So, I hope you’re seeing something for yourself in this conversation, that it’s not just about knowing how old your audience is, or that they live in the States, or that they like Corgi puppies. That’s stuff is helpful. But it’s really being clear on who you can serve and what the greatest result you can cause for them is.
And here’s your episode summary.
- Just because we’ve researched a topic doesn’t mean we completely understand it – we might have it as head knowledge, but it’s possible it hasn’t translated into transformation and a mission that makes every next action you take crystal clear. Stay in discovery and keep looking.

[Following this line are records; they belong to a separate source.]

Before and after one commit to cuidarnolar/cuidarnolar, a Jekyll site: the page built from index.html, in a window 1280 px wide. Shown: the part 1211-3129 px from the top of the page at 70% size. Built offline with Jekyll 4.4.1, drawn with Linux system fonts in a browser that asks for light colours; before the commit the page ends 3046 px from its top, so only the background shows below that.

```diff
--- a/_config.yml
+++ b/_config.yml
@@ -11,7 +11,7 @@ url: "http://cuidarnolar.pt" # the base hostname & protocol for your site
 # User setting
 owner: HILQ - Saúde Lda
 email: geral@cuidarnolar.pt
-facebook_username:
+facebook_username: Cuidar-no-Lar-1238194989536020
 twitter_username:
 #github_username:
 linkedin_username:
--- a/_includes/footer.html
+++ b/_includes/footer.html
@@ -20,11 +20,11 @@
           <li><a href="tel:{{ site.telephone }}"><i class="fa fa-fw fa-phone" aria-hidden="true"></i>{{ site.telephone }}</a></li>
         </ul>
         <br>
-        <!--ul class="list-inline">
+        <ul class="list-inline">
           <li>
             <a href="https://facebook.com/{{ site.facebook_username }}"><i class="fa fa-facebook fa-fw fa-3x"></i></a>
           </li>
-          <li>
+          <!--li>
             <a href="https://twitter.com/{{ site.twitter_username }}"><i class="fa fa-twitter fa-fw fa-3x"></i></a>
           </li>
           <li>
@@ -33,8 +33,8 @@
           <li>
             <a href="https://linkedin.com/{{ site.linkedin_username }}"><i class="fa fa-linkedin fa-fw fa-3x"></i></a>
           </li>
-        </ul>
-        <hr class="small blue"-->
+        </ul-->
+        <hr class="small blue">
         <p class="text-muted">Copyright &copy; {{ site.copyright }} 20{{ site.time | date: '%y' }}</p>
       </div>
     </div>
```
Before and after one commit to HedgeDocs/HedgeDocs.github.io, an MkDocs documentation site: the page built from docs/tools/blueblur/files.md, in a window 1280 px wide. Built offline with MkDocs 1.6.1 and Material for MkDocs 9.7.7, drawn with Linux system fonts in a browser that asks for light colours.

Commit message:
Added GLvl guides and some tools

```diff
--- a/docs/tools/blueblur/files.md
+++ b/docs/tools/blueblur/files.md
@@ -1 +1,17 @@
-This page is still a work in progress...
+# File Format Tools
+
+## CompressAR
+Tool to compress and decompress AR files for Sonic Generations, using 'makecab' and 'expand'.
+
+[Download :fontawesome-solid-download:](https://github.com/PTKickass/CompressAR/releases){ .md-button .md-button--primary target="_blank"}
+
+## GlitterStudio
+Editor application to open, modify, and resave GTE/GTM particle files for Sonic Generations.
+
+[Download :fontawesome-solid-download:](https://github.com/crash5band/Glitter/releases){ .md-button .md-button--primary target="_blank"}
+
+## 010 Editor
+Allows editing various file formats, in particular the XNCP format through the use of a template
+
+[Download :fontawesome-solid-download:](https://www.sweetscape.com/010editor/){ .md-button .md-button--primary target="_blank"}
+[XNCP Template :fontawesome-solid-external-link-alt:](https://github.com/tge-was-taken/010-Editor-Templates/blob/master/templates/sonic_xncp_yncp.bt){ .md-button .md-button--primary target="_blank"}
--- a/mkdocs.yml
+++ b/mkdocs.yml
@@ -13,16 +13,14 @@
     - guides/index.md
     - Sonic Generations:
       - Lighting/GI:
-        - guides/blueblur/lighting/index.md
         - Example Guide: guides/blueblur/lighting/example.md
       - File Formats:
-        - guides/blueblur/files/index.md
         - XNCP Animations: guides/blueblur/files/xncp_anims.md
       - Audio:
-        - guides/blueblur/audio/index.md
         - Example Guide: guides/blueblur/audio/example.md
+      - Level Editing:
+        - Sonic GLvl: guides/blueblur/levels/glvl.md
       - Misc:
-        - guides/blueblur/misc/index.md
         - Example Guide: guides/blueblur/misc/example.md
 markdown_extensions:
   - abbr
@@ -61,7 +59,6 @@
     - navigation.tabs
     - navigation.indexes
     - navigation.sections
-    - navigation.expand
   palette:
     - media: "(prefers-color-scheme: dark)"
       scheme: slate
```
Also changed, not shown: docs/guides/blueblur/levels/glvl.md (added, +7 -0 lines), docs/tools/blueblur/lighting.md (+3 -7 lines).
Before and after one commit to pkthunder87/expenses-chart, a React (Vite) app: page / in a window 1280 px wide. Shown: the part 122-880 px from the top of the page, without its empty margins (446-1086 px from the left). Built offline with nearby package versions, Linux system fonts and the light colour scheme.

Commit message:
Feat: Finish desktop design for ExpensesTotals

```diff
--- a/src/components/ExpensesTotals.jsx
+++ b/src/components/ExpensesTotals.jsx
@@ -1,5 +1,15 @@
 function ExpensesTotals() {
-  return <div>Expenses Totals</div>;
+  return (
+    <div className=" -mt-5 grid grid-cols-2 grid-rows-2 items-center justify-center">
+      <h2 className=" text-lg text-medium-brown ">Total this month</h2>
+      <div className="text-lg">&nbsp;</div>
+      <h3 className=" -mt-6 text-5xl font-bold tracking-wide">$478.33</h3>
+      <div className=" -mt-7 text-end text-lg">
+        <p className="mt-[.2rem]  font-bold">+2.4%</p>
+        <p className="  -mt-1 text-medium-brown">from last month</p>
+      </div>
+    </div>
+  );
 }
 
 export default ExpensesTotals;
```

- There’s a difference between “target audience” and “dream customer.” Identify who your dream customer is because that’s where you can make the biggest difference and it’s also where you’ll find your superfans. Also determine the greatest possible result you could help them achieve.
- Once you know your dream customer, let that guide every next action you take. The content and products you create, the platforms you publish to, the copy you write, and practically everything you can imagine on a tactical level should be influenced by your dream customer and the conversation they’re having with themselves and with others.
So, if you’re ready to define your target audience and you’re looking for a step-by-step plan for connecting with them online and off, be sure to pick up a copy of The Music Entrepreneur Code at MusicEntrepreneurHQ.com/Code.
This has been episode 251 of The New Music Industry Podcast. I’m David Andrew Wiebe and I look forward to seeing on you on the stages of the world.